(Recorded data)

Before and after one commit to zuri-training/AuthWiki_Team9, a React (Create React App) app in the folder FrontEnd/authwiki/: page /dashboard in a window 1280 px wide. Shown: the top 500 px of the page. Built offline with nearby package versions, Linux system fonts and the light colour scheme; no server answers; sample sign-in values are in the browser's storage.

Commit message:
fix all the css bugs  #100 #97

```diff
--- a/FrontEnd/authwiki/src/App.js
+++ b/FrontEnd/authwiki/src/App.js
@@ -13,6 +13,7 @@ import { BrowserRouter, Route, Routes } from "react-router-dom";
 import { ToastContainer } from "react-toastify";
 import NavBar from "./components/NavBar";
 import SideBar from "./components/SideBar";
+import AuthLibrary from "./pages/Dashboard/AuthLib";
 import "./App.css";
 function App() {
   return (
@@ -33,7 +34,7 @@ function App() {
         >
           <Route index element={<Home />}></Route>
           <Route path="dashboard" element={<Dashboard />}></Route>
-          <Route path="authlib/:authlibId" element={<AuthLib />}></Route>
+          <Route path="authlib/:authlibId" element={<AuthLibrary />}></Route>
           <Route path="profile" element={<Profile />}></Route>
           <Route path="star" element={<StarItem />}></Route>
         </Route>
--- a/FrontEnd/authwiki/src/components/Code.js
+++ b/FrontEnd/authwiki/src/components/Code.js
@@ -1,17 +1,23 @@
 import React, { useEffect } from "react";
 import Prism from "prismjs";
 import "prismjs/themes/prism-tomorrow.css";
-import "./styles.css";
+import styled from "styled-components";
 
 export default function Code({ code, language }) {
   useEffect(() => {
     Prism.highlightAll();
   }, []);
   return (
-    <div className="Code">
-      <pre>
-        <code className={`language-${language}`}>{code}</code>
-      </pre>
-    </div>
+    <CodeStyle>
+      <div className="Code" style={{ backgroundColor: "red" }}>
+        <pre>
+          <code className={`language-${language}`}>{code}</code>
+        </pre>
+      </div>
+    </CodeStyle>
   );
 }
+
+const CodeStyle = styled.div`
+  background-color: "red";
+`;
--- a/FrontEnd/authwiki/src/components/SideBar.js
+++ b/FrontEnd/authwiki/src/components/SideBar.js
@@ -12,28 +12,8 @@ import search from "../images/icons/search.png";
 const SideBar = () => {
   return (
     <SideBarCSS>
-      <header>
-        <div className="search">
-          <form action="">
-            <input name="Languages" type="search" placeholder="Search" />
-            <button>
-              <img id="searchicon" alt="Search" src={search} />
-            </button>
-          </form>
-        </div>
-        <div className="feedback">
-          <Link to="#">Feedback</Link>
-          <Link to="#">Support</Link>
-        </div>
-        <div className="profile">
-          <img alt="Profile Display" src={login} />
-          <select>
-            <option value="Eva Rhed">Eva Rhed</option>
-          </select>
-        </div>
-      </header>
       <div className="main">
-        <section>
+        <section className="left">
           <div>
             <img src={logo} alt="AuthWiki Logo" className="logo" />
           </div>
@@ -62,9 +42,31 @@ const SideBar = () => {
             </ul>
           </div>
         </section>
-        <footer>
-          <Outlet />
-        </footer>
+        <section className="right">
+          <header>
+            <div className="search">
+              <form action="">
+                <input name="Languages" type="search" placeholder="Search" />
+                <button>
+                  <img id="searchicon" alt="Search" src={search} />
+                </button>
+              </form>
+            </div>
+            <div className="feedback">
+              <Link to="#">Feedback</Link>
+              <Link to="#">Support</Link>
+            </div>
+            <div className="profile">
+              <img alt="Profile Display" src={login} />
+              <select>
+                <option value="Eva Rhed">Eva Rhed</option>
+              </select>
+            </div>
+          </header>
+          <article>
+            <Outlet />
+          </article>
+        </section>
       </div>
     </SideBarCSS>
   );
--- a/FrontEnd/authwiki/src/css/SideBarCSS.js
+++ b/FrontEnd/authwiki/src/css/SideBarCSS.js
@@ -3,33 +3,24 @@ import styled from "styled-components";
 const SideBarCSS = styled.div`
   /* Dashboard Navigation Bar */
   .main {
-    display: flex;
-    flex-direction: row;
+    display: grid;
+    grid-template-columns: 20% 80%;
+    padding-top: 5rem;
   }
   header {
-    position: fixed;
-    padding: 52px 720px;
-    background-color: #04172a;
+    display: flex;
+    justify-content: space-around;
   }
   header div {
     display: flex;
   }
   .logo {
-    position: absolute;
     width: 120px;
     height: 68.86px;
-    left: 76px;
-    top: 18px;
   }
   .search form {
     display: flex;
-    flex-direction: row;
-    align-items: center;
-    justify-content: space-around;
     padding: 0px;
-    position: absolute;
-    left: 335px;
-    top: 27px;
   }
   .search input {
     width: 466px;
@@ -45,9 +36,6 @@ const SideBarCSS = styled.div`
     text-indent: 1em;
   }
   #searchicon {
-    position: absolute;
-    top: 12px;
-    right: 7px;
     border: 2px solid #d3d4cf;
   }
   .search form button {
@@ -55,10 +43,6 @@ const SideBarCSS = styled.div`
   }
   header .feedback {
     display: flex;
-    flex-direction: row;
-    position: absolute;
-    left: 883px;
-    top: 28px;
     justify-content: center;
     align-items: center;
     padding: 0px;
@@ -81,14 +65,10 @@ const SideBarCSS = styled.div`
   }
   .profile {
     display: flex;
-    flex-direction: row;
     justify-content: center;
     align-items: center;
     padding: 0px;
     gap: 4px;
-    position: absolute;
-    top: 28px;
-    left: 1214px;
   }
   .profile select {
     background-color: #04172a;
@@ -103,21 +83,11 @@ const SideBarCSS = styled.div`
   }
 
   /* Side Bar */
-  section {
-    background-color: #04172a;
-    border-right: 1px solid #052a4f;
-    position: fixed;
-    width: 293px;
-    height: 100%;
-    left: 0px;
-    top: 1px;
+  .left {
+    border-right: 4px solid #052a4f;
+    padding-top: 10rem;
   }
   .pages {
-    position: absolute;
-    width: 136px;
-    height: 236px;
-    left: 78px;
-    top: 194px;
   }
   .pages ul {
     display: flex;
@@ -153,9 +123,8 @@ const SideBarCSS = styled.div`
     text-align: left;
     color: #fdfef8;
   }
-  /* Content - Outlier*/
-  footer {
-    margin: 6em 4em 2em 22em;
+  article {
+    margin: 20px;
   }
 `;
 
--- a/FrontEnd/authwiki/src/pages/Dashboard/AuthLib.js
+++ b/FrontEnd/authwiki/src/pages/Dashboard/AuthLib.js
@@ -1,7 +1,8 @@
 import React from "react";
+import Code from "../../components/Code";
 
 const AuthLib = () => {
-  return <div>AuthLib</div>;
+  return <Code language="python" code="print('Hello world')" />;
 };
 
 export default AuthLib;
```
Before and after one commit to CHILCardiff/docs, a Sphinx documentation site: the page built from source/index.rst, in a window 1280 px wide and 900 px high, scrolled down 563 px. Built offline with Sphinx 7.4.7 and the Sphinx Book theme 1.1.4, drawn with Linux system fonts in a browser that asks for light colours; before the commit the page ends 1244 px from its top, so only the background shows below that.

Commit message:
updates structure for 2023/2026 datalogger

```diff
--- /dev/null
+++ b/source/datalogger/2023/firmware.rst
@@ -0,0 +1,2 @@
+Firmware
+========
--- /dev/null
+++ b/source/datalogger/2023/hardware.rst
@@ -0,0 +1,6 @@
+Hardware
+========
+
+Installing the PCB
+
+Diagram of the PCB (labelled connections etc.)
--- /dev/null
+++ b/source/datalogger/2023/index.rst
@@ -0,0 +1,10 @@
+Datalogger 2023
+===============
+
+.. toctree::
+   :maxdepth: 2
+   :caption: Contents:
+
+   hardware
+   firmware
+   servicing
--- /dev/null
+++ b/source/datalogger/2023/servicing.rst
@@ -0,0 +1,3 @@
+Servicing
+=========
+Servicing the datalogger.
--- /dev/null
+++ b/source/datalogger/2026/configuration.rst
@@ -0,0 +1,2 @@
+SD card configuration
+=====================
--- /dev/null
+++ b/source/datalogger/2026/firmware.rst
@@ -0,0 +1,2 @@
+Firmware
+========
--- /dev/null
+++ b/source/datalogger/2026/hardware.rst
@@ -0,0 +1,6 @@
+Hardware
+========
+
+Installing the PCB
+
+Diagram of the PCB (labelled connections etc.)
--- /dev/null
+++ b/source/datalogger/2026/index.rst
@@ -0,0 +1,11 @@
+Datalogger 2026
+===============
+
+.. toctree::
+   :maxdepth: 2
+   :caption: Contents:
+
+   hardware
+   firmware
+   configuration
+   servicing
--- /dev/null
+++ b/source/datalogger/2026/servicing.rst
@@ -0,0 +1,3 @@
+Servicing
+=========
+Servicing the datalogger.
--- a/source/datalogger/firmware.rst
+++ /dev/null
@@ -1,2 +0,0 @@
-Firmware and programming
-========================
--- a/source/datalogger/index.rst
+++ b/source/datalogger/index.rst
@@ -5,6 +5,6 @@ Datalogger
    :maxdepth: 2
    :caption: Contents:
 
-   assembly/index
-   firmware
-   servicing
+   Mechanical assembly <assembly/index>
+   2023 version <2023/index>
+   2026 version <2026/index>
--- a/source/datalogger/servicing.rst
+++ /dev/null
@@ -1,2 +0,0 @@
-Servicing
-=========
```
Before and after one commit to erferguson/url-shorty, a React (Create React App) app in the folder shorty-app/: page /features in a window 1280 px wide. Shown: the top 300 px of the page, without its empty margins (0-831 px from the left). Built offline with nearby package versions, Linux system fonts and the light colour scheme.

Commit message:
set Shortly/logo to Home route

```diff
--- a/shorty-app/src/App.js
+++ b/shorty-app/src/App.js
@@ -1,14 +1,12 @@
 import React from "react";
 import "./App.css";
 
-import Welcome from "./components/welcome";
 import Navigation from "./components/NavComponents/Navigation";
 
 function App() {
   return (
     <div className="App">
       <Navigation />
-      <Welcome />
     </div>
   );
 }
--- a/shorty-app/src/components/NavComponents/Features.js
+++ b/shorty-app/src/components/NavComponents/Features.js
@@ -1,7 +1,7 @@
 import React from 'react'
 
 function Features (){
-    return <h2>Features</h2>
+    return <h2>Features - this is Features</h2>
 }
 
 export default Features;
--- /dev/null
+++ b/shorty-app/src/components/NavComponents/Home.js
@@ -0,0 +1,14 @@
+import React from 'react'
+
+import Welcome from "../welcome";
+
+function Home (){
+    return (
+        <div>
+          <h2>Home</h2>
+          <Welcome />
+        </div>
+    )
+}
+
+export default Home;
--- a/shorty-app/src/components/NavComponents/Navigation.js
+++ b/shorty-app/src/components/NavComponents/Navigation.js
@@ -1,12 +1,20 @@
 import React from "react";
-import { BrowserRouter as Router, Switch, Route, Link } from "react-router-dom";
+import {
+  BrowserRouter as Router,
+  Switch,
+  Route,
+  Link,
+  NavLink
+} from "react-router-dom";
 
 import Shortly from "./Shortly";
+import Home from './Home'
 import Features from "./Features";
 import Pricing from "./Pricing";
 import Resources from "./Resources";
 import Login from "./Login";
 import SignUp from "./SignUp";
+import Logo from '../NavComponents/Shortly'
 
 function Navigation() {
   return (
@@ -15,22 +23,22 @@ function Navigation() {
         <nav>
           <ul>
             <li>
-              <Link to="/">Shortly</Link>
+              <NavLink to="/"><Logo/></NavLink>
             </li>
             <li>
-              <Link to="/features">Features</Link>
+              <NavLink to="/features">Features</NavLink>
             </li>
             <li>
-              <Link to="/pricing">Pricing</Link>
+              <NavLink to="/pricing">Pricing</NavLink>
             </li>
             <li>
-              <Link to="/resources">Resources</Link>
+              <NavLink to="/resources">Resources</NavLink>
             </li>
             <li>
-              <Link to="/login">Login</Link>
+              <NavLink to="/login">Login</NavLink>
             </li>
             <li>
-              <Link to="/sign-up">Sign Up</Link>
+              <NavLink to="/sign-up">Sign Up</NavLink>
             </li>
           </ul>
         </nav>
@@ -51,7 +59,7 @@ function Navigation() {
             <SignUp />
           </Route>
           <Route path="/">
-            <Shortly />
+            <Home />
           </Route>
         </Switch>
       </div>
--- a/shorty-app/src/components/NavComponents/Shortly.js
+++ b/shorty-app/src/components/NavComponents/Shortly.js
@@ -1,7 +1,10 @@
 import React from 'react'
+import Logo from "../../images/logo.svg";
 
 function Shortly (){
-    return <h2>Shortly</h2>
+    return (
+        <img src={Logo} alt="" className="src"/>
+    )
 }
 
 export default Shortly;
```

Directions for this task: What is needed is every line of the records that contains the word "path".

Answer box:
           <Route path="dashboard" element={<Dashboard />}></Route>
-          <Route path="authlib/:authlibId" element={<AuthLib />}></Route>
+          <Route path="authlib/:authlibId" element={<AuthLibrary />}></Route>
           <Route path="profile" element={<Profile />}></Route>
           <Route path="star" element={<StarItem />}></Route>
           <Route path="/">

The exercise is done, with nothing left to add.